From the SacBee:
...Bush is signaling renewed attention to immigration. That's heartening advocates of reform, dismaying skeptics and raising questions of both strategy and tactics...
With a filibuster-proof 63 senators already co-sponsors, the AgJobs bill could be poised to move. Supporters, many of them organized through the Agriculture Coalition for Immigration Reform, hope for Senate action by spring.
Sen. Dianne Feinstein, D-Calif., though not a co-sponsor, said Friday that she "could support such an effort if it is done properly and not in a way that would serve as a magnet for new illegal immigration."
But, although a companion House bill claims 126 supporters, opponents hold strong opinions and key positions, including chairmanships of the House immigration subcommittee.
"The next Senate and House will be, if anything, less receptive" to immigration reform, predicted Mark Krikorian, president of the Center for Immigration Studies. "If the president makes a big push on this, he's going to waste a lot of political capital on something he can't win..."
...Bush himself has thus far resisted the centerpiece of the AgJobs bill. This is the guarantee that an undocumented agricultural worker can get on track to secure legal status.
Bush's own concept is both more modest, providing only a temporary worker permit for illegal immigrants, and more sweeping, as it includes workers from outside of agriculture. It is also more vague, lacking specific legislative language...
Talk about burying the lede. As discussed here, Bush's plan could include "nurses, teachers, high-tech workers" and others. In other words, it would be one giant H1-B program that might cost millions of Americans their jobs or sharply reduce their pay.
The rest of the article discusses Bush's supposed gain in Hispanic support and Political Human Sacrifice.
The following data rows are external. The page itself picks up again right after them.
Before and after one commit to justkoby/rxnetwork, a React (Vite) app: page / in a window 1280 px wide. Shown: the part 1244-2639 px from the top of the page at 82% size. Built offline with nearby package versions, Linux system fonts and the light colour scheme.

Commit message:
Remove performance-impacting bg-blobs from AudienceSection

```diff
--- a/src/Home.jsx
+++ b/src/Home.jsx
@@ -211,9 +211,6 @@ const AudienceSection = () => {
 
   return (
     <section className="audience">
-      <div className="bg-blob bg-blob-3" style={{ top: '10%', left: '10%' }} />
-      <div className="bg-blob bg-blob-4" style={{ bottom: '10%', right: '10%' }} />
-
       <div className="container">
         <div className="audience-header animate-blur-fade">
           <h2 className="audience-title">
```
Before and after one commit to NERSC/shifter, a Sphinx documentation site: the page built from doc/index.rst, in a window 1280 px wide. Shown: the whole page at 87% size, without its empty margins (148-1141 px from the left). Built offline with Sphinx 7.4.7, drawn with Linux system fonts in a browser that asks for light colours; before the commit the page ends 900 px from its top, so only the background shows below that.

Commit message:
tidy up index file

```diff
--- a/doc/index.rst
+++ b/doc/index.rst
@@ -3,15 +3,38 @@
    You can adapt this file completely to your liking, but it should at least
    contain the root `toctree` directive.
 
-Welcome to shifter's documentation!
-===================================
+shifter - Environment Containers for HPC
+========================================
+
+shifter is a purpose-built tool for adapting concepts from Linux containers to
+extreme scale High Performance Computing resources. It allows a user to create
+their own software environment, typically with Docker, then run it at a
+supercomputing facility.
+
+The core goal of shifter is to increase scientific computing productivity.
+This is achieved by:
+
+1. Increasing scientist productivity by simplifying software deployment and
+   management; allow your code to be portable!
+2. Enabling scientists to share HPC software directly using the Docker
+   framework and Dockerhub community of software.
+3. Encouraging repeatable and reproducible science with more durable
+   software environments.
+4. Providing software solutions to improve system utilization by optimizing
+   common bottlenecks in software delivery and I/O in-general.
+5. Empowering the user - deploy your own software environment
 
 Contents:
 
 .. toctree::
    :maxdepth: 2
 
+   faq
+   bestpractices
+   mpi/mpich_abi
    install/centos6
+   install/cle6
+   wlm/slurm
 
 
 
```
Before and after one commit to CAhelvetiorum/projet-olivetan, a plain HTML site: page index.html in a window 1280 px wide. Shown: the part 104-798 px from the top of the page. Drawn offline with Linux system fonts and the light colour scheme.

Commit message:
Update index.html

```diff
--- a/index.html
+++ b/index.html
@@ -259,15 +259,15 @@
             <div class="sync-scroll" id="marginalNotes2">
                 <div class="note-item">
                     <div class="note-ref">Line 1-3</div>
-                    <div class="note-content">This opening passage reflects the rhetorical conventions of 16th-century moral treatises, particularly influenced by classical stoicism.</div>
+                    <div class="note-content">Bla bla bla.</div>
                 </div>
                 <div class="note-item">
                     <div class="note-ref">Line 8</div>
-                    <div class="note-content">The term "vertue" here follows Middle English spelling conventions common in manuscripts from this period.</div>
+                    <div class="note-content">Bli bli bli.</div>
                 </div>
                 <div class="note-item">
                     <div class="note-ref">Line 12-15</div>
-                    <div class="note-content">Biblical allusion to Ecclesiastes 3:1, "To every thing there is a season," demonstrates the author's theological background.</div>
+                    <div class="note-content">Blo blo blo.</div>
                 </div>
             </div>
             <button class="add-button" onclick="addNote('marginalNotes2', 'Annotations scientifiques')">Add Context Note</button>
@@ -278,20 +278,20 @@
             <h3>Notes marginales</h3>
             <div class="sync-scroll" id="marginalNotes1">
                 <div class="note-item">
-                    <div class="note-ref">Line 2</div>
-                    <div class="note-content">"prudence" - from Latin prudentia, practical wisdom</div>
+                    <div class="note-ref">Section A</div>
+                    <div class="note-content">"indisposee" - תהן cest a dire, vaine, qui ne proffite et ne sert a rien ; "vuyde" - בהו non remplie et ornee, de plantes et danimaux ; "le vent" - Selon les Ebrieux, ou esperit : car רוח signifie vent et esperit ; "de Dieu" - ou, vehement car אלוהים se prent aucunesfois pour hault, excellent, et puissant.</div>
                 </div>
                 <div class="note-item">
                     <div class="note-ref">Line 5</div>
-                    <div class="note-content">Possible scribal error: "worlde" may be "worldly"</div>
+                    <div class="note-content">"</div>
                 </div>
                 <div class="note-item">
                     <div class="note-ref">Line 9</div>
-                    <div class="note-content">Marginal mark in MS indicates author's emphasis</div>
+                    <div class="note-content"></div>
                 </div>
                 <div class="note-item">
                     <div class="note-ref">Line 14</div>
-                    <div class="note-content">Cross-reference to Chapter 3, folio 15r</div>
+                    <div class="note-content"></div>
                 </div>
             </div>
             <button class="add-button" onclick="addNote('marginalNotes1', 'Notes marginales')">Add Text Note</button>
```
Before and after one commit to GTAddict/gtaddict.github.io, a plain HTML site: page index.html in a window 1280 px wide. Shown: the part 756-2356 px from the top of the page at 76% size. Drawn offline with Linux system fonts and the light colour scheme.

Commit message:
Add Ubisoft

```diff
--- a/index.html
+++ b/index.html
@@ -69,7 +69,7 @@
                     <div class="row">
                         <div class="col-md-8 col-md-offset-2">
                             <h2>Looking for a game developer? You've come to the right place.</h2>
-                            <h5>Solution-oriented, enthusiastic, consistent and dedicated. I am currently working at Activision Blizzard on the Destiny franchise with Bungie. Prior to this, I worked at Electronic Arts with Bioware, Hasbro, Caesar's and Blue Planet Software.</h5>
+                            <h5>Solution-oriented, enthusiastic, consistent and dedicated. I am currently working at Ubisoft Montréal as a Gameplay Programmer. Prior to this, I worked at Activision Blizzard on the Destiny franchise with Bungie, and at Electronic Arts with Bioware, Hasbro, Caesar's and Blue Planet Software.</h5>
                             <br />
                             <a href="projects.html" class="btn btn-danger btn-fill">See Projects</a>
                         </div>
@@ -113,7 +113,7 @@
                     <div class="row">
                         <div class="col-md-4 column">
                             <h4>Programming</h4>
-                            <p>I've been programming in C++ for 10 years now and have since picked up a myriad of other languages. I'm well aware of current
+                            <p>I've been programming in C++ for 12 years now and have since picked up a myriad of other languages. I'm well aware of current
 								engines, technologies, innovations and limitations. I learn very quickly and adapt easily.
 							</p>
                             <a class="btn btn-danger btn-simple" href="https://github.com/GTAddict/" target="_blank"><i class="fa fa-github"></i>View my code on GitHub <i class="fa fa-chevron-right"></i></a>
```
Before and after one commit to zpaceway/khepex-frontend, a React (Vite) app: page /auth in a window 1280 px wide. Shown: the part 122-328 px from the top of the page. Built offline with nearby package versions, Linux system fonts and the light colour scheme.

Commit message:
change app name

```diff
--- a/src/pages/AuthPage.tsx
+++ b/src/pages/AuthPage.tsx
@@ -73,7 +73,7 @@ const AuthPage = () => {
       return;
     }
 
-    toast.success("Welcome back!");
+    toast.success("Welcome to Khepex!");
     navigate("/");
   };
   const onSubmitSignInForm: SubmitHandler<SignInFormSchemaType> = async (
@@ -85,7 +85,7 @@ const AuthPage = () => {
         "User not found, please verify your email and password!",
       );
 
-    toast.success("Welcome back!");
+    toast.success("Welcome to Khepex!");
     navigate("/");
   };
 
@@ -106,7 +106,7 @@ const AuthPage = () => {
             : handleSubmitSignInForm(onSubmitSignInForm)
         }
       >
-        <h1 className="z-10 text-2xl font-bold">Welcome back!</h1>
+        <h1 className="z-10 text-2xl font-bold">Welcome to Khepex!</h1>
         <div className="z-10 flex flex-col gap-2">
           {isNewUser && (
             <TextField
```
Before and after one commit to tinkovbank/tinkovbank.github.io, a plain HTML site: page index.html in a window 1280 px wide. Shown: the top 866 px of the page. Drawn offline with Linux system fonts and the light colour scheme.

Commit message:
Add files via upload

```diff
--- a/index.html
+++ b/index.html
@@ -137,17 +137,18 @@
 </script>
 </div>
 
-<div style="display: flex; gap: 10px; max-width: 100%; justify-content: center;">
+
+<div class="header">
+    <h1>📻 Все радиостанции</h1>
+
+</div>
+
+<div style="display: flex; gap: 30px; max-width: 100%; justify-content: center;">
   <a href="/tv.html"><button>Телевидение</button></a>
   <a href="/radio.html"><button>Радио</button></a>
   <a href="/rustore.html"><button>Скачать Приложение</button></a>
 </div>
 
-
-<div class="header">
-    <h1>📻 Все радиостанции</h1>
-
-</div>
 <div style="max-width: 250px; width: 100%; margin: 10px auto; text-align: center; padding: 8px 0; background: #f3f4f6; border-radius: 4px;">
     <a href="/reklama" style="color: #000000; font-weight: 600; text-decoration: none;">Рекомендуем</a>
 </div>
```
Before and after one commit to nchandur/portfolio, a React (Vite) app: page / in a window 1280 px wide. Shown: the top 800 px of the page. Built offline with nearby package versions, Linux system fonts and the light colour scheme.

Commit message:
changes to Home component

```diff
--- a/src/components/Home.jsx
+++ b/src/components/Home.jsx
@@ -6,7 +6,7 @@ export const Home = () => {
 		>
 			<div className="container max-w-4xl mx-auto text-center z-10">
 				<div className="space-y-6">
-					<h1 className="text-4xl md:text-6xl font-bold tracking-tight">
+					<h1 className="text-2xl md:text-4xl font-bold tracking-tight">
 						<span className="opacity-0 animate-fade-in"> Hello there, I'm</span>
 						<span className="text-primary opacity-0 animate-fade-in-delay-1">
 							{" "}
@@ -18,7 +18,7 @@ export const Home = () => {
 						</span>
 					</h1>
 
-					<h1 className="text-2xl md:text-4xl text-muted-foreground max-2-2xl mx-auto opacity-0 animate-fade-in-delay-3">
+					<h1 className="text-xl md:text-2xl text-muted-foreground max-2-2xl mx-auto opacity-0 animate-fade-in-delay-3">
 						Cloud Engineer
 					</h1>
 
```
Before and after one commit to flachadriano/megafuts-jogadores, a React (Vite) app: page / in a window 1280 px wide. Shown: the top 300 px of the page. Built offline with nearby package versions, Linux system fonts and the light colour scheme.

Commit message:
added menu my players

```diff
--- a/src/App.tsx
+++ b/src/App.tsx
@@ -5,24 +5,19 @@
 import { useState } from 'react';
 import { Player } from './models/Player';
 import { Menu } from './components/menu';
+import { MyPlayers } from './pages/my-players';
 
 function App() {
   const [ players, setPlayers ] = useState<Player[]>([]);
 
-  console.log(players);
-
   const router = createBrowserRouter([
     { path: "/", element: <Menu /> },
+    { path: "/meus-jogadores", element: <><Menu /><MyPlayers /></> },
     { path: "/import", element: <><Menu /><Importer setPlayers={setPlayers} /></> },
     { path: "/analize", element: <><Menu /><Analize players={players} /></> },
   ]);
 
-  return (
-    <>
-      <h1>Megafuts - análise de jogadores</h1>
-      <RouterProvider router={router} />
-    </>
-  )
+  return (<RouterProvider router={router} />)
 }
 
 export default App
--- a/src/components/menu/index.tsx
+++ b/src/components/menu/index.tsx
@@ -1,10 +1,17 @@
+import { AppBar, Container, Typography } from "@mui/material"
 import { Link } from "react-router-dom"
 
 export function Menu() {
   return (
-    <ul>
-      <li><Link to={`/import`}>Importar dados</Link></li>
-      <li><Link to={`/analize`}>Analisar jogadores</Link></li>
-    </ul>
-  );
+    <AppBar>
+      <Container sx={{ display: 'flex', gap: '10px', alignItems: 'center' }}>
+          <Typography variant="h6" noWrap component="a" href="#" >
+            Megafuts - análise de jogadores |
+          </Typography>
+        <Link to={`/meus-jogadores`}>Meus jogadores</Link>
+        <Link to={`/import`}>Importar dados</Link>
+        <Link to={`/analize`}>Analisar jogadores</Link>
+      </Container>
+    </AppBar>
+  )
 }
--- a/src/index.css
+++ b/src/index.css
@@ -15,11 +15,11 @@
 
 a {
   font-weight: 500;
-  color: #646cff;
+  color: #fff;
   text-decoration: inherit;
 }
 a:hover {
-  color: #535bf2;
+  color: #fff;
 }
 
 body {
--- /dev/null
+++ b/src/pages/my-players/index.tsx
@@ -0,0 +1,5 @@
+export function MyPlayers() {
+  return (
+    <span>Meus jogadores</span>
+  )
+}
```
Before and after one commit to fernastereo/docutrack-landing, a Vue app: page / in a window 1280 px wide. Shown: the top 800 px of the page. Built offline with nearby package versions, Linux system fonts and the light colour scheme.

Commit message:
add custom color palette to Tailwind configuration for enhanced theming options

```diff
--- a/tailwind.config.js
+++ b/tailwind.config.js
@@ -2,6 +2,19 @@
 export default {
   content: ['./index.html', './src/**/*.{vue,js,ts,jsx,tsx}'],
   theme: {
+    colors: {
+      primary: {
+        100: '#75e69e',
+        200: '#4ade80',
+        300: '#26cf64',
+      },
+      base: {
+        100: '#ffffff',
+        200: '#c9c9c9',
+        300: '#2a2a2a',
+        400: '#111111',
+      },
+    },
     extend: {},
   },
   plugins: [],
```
Regarding the former, see "Bush Didn't Win 44% of Hispanic Vote -The Smoking Exit Poll".